- Work to complete:
Your reply should hold only the lines from the records below where "subgraph" occurs.
*** Records
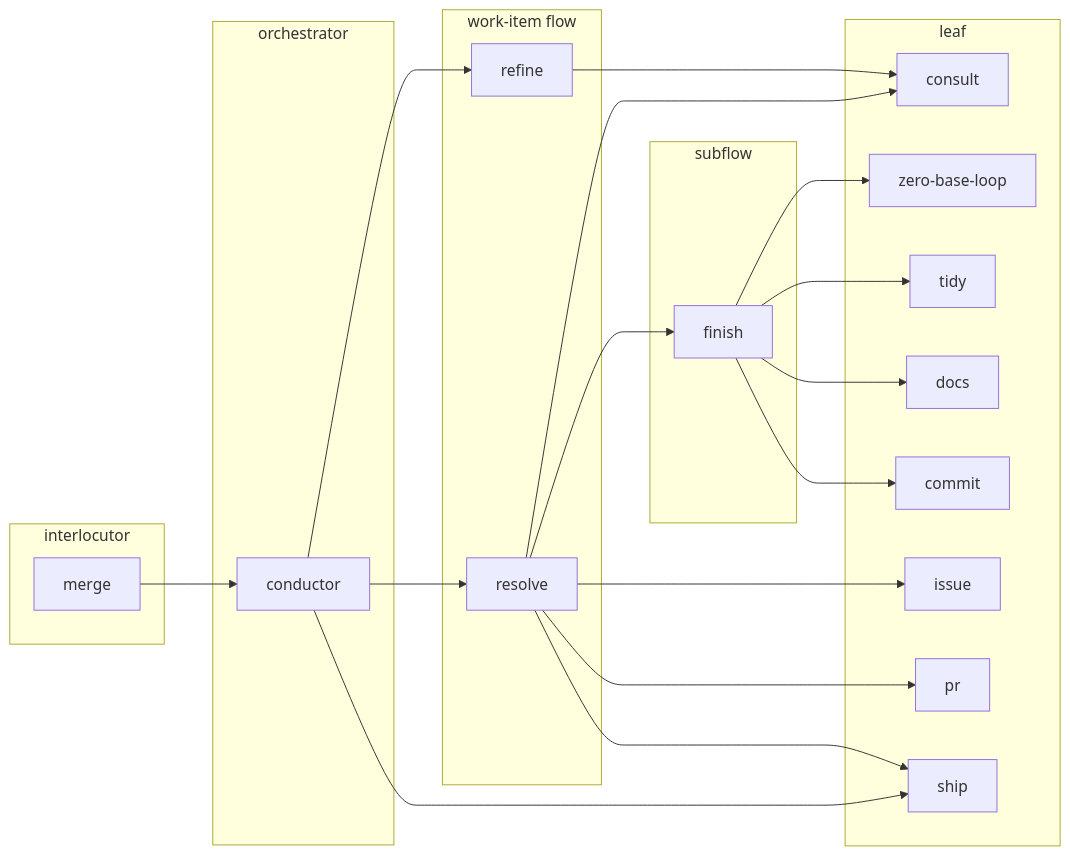
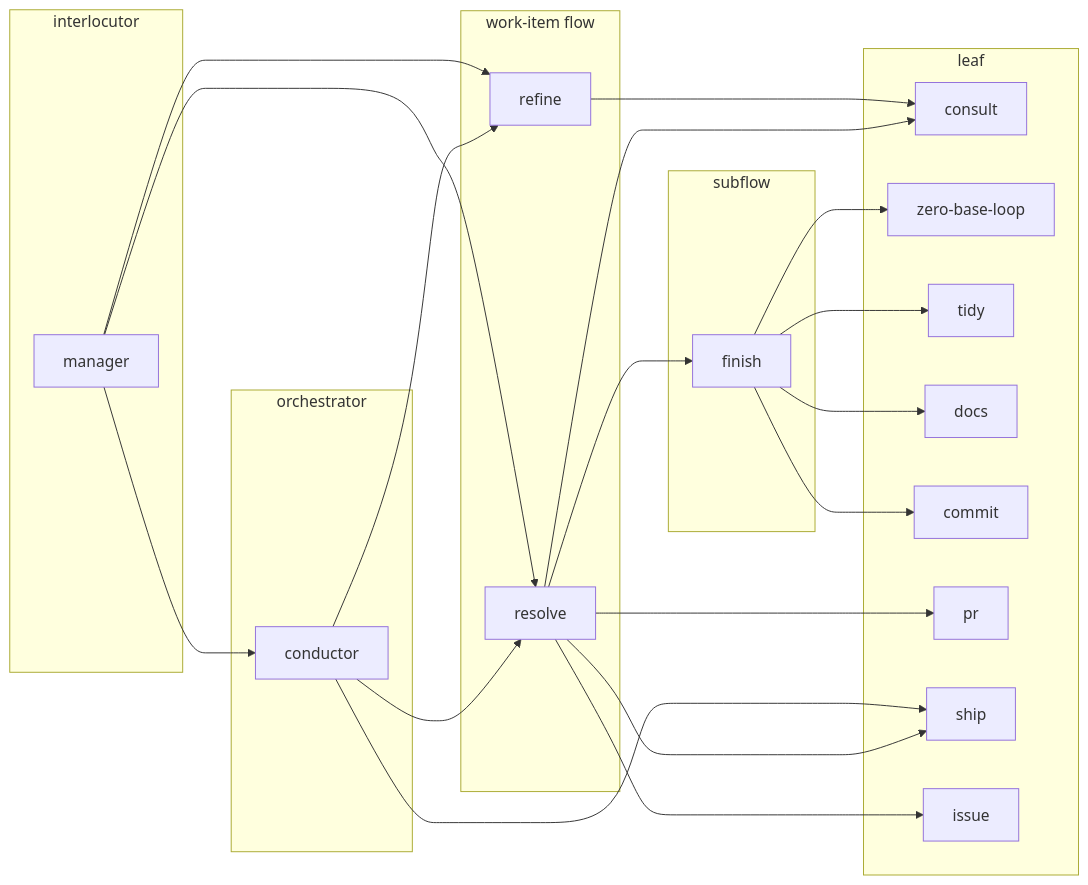
Before and after one commit to usagizmo/agentfiles: the first of 3 diagrams in agents/docs/structure.md, drawn with Mermaid. The commit also changed other lines of this file and 6 other files, not shown here.

````diff
--- a/agents/docs/structure.md
+++ b/agents/docs/structure.md
@@ -27,42 +27,43 @@
 ```mermaid
 flowchart LR
     subgraph inter[interlocutor]
         MG[manager]
     end
     subgraph orch[orchestrator]
         CO[conductor]
     end
     subgraph flow["work-item flow"]
         RF[refine]
         RS[resolve]
     end
     subgraph sub[subflow]
         FI[finish]
     end
     subgraph leaf[leaf]
         CS[consult]
         ZB[zero-base-loop]
         TD[tidy]
         DC[docs]
         CM[commit]
         PR[pr]
         SH[ship]
         IS[issue]
-        MG[merge]
     end
 
     MG --> CO
+    MG --> RF
+    MG --> RS
     CO --> RF
     CO --> RS
     CO --> SH
     RF --> CS
     RS --> CS
     RS --> FI
     RS --> IS
     RS --> PR
     RS --> SH
     FI --> ZB
     FI --> TD
     FI --> DC
     FI --> CM
 ```
````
******
- Answer area:
     subgraph inter[interlocutor]
     subgraph orch[orchestrator]
     subgraph flow["work-item flow"]
     subgraph sub[subflow]
     subgraph leaf[leaf]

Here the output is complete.